**Exercise details**
Count the lines in the following data that include "RelazioneProgettoCV". Please write only the number.

**Source material**
------
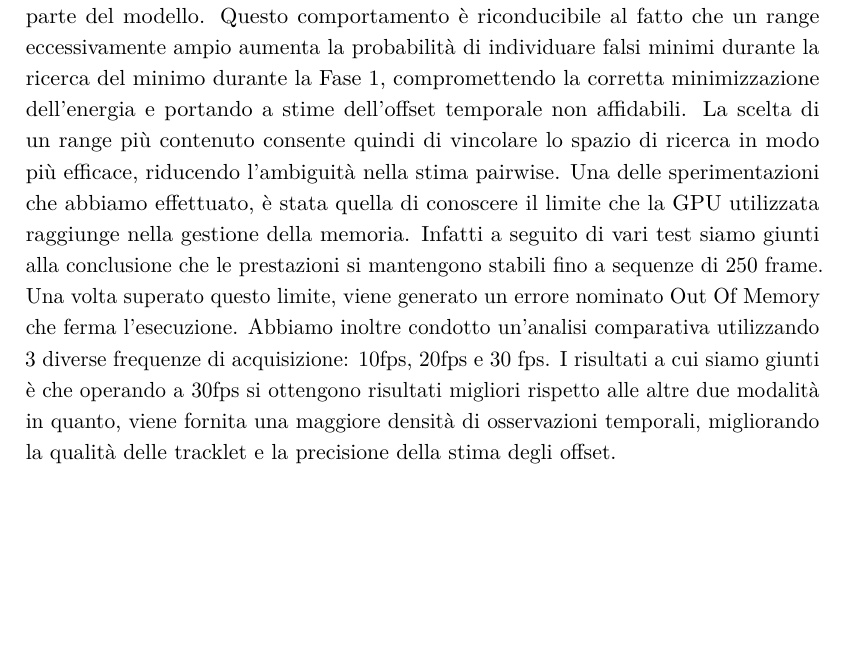
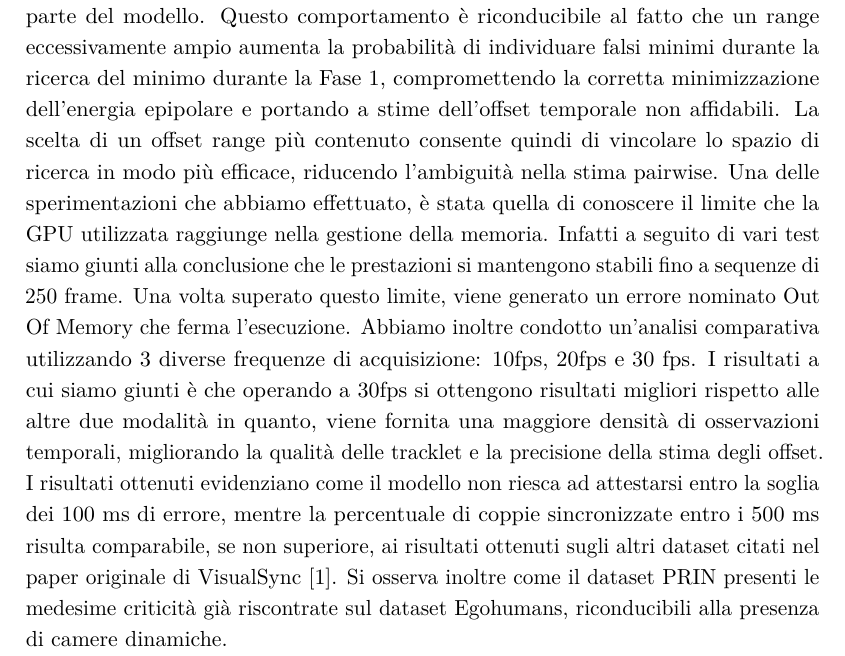
Before and after one commit to Marg05-DEV/ProgettoEsameCVeDL, a LaTeX thesis (relazione/RelazioneProgettoCV&DL/main.tex, which reads relazione/RelazioneProgettoCV&DL/chapters/chapter6/chapter6.tex): part of page 33 of 38, cut so that both start at the same text, the shorter picture padded with empty space. Compiled offline with pdfLaTeX.

Commit message:
[relazione] Conclusioni

```diff
--- a/relazione/RelazioneProgettoCV&DL/chapters/chapter6/chapter6.tex
+++ b/relazione/RelazioneProgettoCV&DL/chapters/chapter6/chapter6.tex
@@ -1,3 +1,4 @@
 \graphicspath{{chapters/chapter6/img}}
 \chapter{Conclusioni} \label{conclusioni}
-L'obiettivo del nostro lavoro è stato quello di sviluppare una metodologia per la sincronizzazione temporale di viste acquisite da più telecamere, poste in punti di visualizzazione diversa. I risultati che abbiamo ottenuto dicono che impostando un range offset pari a 30, piuttosto che a 40, vengono offerte prestazioni migliori da parte del modello. Questo comportamento è riconducibile al fatto che un range eccessivamente ampio aumenta la probabilità di individuare falsi minimi durante la ricerca del minimo durante la Fase 1, compromettendo la corretta minimizzazione dell'energia e portando a stime dell'offset temporale non affidabili. La scelta di un range più contenuto consente quindi di vincolare lo spazio di ricerca in modo più efficace, riducendo l'ambiguità nella stima pairwise. Una delle sperimentazioni che abbiamo effettuato, è stata quella di conoscere il limite che la GPU utilizzata raggiunge nella gestione della memoria. Infatti a seguito di vari test siamo giunti alla conclusione che le prestazioni si mantengono stabili fino a sequenze di 250 frame. Una volta superato questo limite, viene generato un errore nominato Out Of Memory che ferma l'esecuzione. Abbiamo inoltre condotto un'analisi comparativa utilizzando 3 diverse frequenze di acquisizione: 10fps, 20fps e 30 fps. I risultati a cui siamo giunti è che operando a 30fps si ottengono risultati migliori rispetto alle altre due modalità in quanto, viene fornita una maggiore densità di osservazioni temporali, migliorando la qualità delle tracklet e la precisione della stima degli offset.
+L'obiettivo del nostro lavoro è stato quello di sviluppare una metodologia per la sincronizzazione temporale di viste acquisite da più telecamere, poste in punti di visualizzazione diversa. I risultati che abbiamo ottenuto dicono che impostando un range offset pari a 30, piuttosto che a 40, vengono offerte prestazioni migliori da parte del modello. Questo comportamento è riconducibile al fatto che un range eccessivamente ampio aumenta la probabilità di individuare falsi minimi durante la ricerca del minimo durante la Fase 1, compromettendo la corretta minimizzazione dell'energia epipolare e portando a stime dell'offset temporale non affidabili. La scelta di un offset range più contenuto consente quindi di vincolare lo spazio di ricerca in modo più efficace, riducendo l'ambiguità nella stima pairwise. Una delle sperimentazioni che abbiamo effettuato, è stata quella di conoscere il limite che la GPU utilizzata raggiunge nella gestione della memoria. Infatti a seguito di vari test siamo giunti alla conclusione che le prestazioni si mantengono stabili fino a sequenze di 250 frame. Una volta superato questo limite, viene generato un errore nominato Out Of Memory che ferma l'esecuzione. Abbiamo inoltre condotto un'analisi comparativa utilizzando 3 diverse frequenze di acquisizione: 10fps, 20fps e 30 fps. I risultati a cui siamo giunti è che operando a 30fps si ottengono risultati migliori rispetto alle altre due modalità in quanto, viene fornita una maggiore densità di osservazioni temporali, migliorando la qualità delle tracklet e la precisione della stima degli offset.
+I risultati ottenuti evidenziano come il modello non riesca ad attestarsi entro la soglia dei 100 ms di errore, mentre la percentuale di coppie sincronizzate entro i 500 ms risulta comparabile, se non superiore, ai risultati ottenuti sugli altri dataset citati nel paper originale di VisualSync \cite{visualsync}. Si osserva inoltre come il dataset PRIN presenti le medesime criticità già riscontrate sul dataset Egohumans, riconducibili alla presenza di camere dinamiche.
```
Also changed, not shown: relazione/RelazioneProgettoCV&DL/out/main.pdf.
------
**Finished task**
4